When Nel returns home owing to her mother’s unexpected death, she realizes that her father, Jakob, is in the beginning stages of dementia. Overwhelmed by guilt at her extended absence, she vows to stay as long as her father needs her. It is a difficult journey through grief for both of them. In the healing process, Jakob confides in Nel about his past: his flight from Eastern Europe and the loss of his family to genocide. When Nel finds letters her mother received while researching her husband’s family, she continues probing the past, eventually discovering startling things about herself and her father’s history that will change their futures. VERDICT Flashing back between the present and Jakob’s past, Sorrells (How Sweet the Sound) stitches together a beautiful story of family and belief that illustrates the importance of closure and the peace derived from faith. Recommended for readers interested in realistic fiction in the style of Kate Breslin, Kristy Cambron, and Chris Bohjalian.




A Southern tale of second chances.

 From a distance, the Harlans appear to be the perfect Southern family. Wealth and local fame mask the drama and dysfunction swirling through their family line. But as the summer heats up, a flood tide of long hidden secrets surface.
Devastation from a rape followed by the murder of two family members brings three generations of the Harlans together on their pecan plantation in Bay Spring, Alabama. Chief among them is Anniston, who by the time she turned thirteen thought she’d seen it all. But as her heart awakens to the possibility of love, she begins to deal with her loneliness and grief.

This tender coming-of-age tale, inspired by the story of Tamar in 2 Samuel 13, shows how true healing and hope comes only from God. Though our earthly family can wound and disappoint, our heavenly Father brings freedom to those long held captive through His mercy and grace.

Publishers Weekly review, 01/13/2014:

Debut inspirational novelist Sorrells opens her story powerfully, with a rape and double murder within the Harlan family, who grow pecans in Bay Spring, Ala. This strong stuff is Southern gothic, but it’s also biblical, a retelling of the story of Tamar, who is raped by her brother, a son of King David. The story of this event and its tangled consequences is narrated alternately by Anniston, who is 13 and has seen her father murdered, and her aunt Comfort, the rape victim. The family’s secrets emerge, even as healing, propelled by faith, begins. Sorrells’s ambitious work has beautiful elements, chief among them the strong voice of Anniston. Others need work: Princella, the Harlans matriarch, could use more development and subtlety, and so could the prose (“The haze of quiet sunlight floated into the room like a slow dance between dreaming and waking up”). Sorrells will likely move many readers of faith, and she’s worth watching. Agent: Sarah Freese, WordServe Literary Agency. (Mar.)
And featuring this FREE, downloadable companion guide for teens and young adults: 
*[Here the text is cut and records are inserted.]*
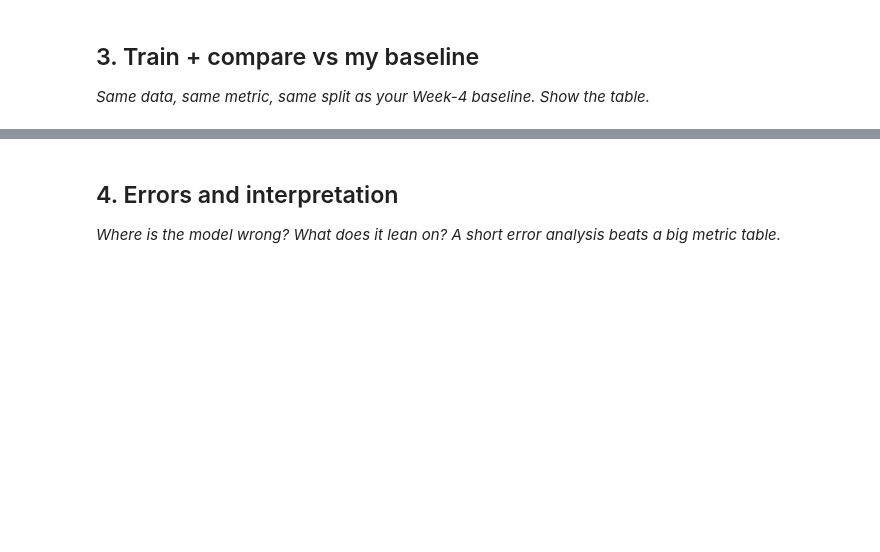
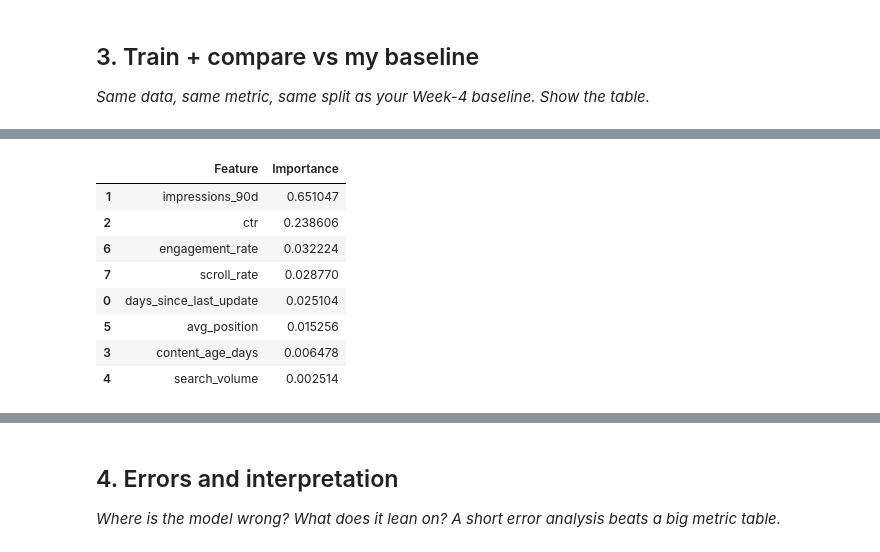
Before and after one commit to Samia2310/flyrank-assignment1-week1, a Jupyter notebook: work/notebooks/w05_model.ipynb, the cells around one changed output, grey strips where cells are left out. Cells and saved outputs as stored; diff of their text form; code cells hidden in the pictures; blank space fills up the shorter version.

```diff
--- a/work/notebooks/w05_model.ipynb
+++ b/work/notebooks/w05_model.ipynb
@@ -29,0 +155,22 @@ This skeleton is yours to fill. Work the sections **in order** — each one has
+# %%
+importance = pd.DataFrame({
+    "Feature": X.columns,
+    "Importance": rf.feature_importances_
+})
+
+importance = importance.sort_values(
+    "Importance",
+    ascending=False
+)
+
+importance
+# %% [output]
+|  | Feature | Importance |
+| 1 | impressions_90d | 0.651047 |
+| 2 | ctr | 0.238606 |
+| 6 | engagement_rate | 0.032224 |
+| 7 | scroll_rate | 0.028770 |
+| 0 | days_since_last_update | 0.025104 |
+| 5 | avg_position | 0.015256 |
+| 3 | content_age_days | 0.006478 |
+| 4 | search_volume | 0.002514 |
```
Also changed, not shown: parts of 11 cells of this notebook.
Twenty-nine Indiana authors write about their love of books, bookstores, and reading. Proceeds from the book support Indianapolis adult literacy program, Indy Reads.

Amy’s contribution is a short story called, “Finding Eudora.”

The collection features bestselling authors John Green, Will Shortz, Dan Wakefield, Cathy Day and John David Anderson, Victoria Barrett, Frank Bill, Ray Boomhower, Mary Susan Buhner, Lorene Burkhart, Michael Dahlie, Cathy Day, Carol Faenzi, Terence Faherty, Lou Harry, Liza Hyatt, Angela Jackson-Brown, Lyn Jones, Jeff Knurek & David Hoyt, Karen Kovacik, Norbert Krapf, Bonnie Maurer, Susan Neville, Barb Shoup, Amy Sorrells, Gordon Strain & Dianne Moneypenny, Larry Sweazy, and Ben Winters. It was edited by M. Travis DiNicola and Zach Roth.